Senators send message to President Obama about Iran

Sens. Robert Menendez (D-N.J.) and Lindsey Graham (R-S.C.) sent a letter to President Barack Obama on Monday, asking him to state the U.S.'s goals of not allowing Iran to have nuclear weapons during his speech at the U.N. General Assembly.

"As you prepare to deliver remarks to the United Nations later this week, we urge you to re-state the United States position that we will not permit Iran to achieve a nuclear weapons capability and demand verifiable action from Iran that will permit the possibility of a diplomatic accord with the international community," Menendez and Graham said.

The senators said that kind words are not enough from Iran and action, like a credible and verifiable agreement with the country, is the only thing that matters. They also mentioned Iran's prior negotiations and the way Iran used these negotiations as a way to cover for its nuclear program. They emphasized the importance of action taking place, not just promises, in order to see that Iran is serious in terminating its nuclear weapons program.

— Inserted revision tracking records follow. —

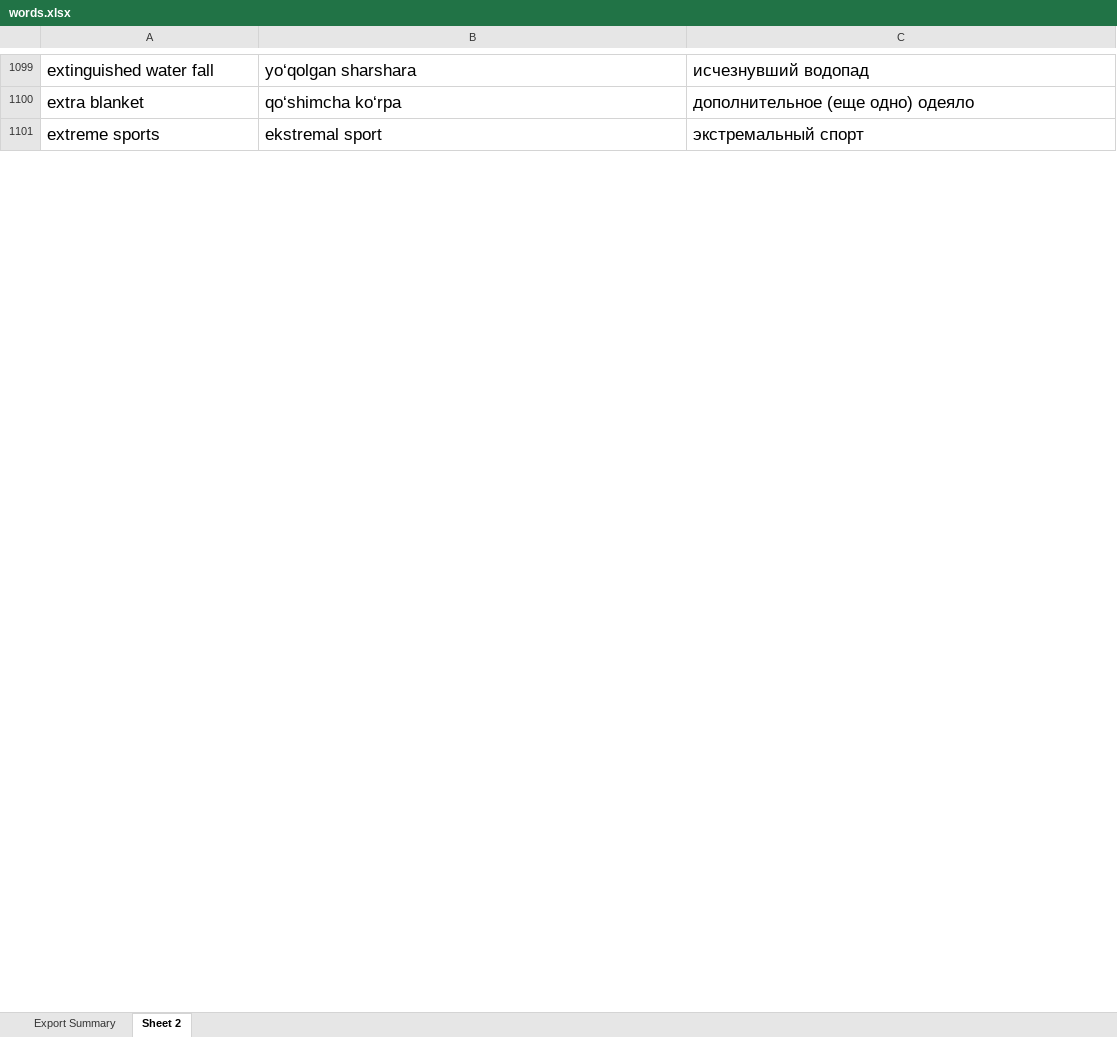
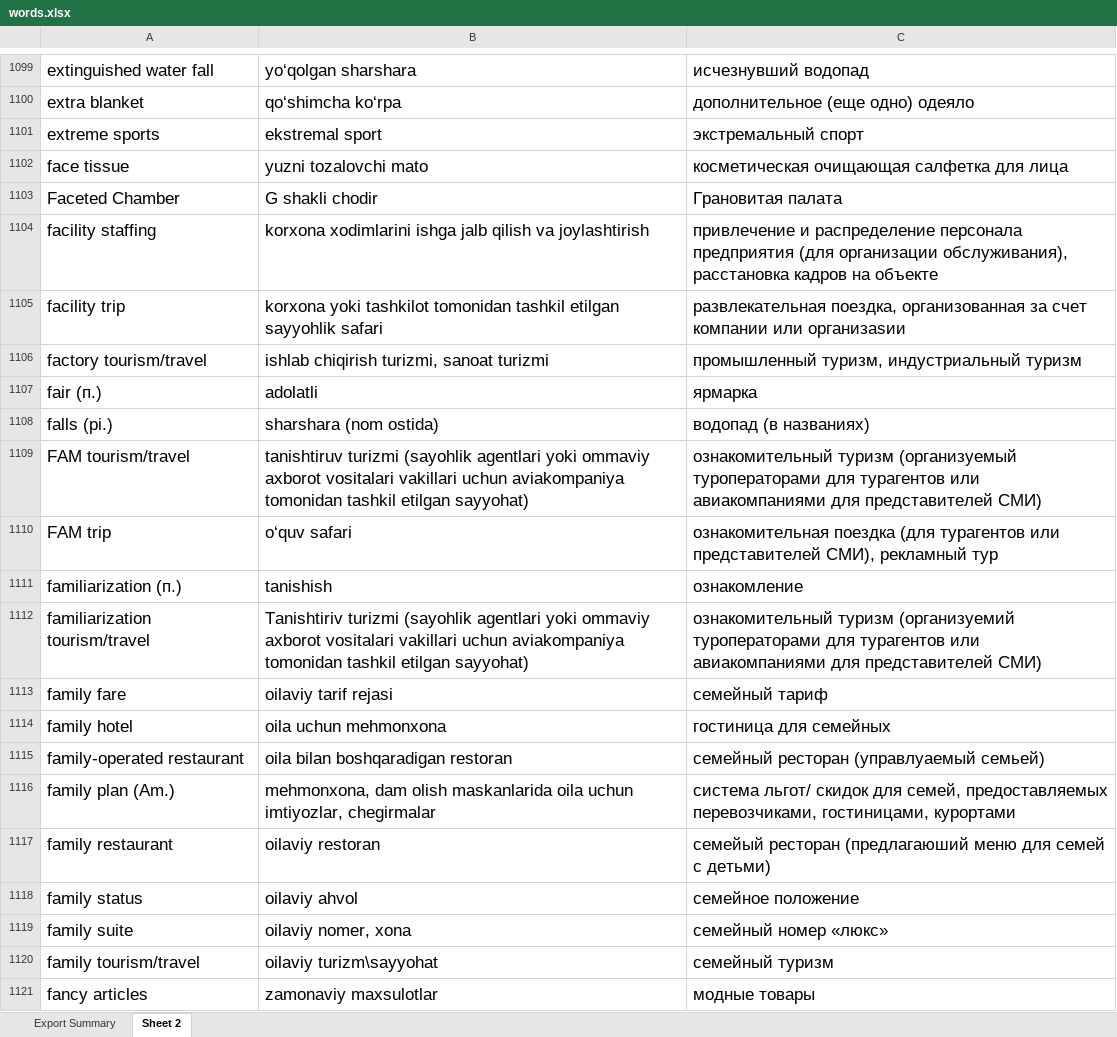
Before and after one commit to Orazbek06/LugatApp, an Excel workbook: app/src/main/res/raw/words.xlsx, sheet Sheet 2, drawn as a sheet; only a part is shown, gaps mark what is left out; values as stored, in another font and other column widths than the file's, no borders; the diff covers the shown part only; the diff names each change by its address in the sheet, - before the commit and + after, or states it on an @@ line.

```diff
--- a/app/src/main/res/raw/words.xlsx (sheet Sheet 2)
+++ b/app/src/main/res/raw/words.xlsx (sheet Sheet 2)
+row 1102: face tissue | yuzni tozalovchi mato | косметическая очищающая салфетка для лица
+row 1103: Faceted Chamber | G shakli chodir | Грановитая палата
+row 1104: facility staffing | korxona xodimlarini ishga jalb qilish va joylashtirish | привлечение и распределение персонала предприятия (для организации обслуживания), расстановка кадров на объекте
+row 1105: facility trip | korxona yoki tashkilot tomonidan tashkil etilgan sayyohlik safari | развлекательная поездка, организованная за счет компании или организаsии
+row 1106: factory tourism/travel | ishlab chiqirish turizmi, sanoat turizmi | промышленный туризм, индустриальный туризм
+row 1107: fair (п.) | adolatli | ярмарка
+row 1108: falls (pi.) | sharshara (nom ostida) | водопад (в названиях)
+row 1109: FAM tourism/travel | tanishtiruv turizmi (sayohlik agentlari yoki ommaviy axborot vositalari vakillari uchun aviakompaniya tomonidan tashkil etilgan sayyohat) | ознакомительный туризм (организуемый туроператорами для турагентов или авиакомпаниями для представителей СМИ)
+row 1110: FАM trip | o‘quv safari | ознакомительная поездка (для турагентов или представителей СМИ), рекламный тур
+row 1111: familiarization (п.) | tanishish | ознакомление
+row 1112: familiarization tourism/travel | Tanishtiriv turizmi (sayohlik agentlari yoki ommaviy axborot vositalari vakillari uchun aviakompaniya tomonidan tashkil etilgan sayyohat) | ознакомительный туризм (организуемий туроператорами для турагентов или авиакомпаниями для представителей СМИ)
+row 1113: family fare | oilaviy tarif rejasi | семейный тариф
+row 1114: family hotel | oila uchun mehmonxona | гостиница для семейных
+row 1115: family-operated restaurant | oila bilan boshqaradigan restoran | семейный ресторан (управлyaемый семьей)
+row 1116: family plan (Am.) | mehmonxona, dam olish maskanlarida oila uchun imtiyozlar, chegirmalar | система льгот/ скидок для семей, предоставляемых перевозчиками, гостиницами, курортами
+row 1117: family restaurant | oilaviy restoran | семейый ресторан (предлагаюший меню для семей с детьми)
+row 1118: family status | oilaviy ahvol | семейное положение
+row 1119: family suite | oilaviy nomer, xona | семейный номер «люкс»
+row 1120: family tourism/travel | oilaviy turizm\sayyohat | семейный туризм
+row 1121: fancy articles | zamonaviy maxsulotlar | модные товары
```
Also changed, not shown: 189 added rows elsewhere in this sheet, 5 other files.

"In the letter sent to you on August 2, signed by 76 Senators, we expressed our belief that there are four strategic elements necessary to achieve a resolution of this issue: an explicit and continuing message that we will not allow Iran to acquire a nuclear weapons capability, a sincere demonstration of openness to negotiations by Iran, the maintenance and toughening of sanctions and a convincing threat of the use of force," Menendez and Graham said. "We reiterate those views in this letter.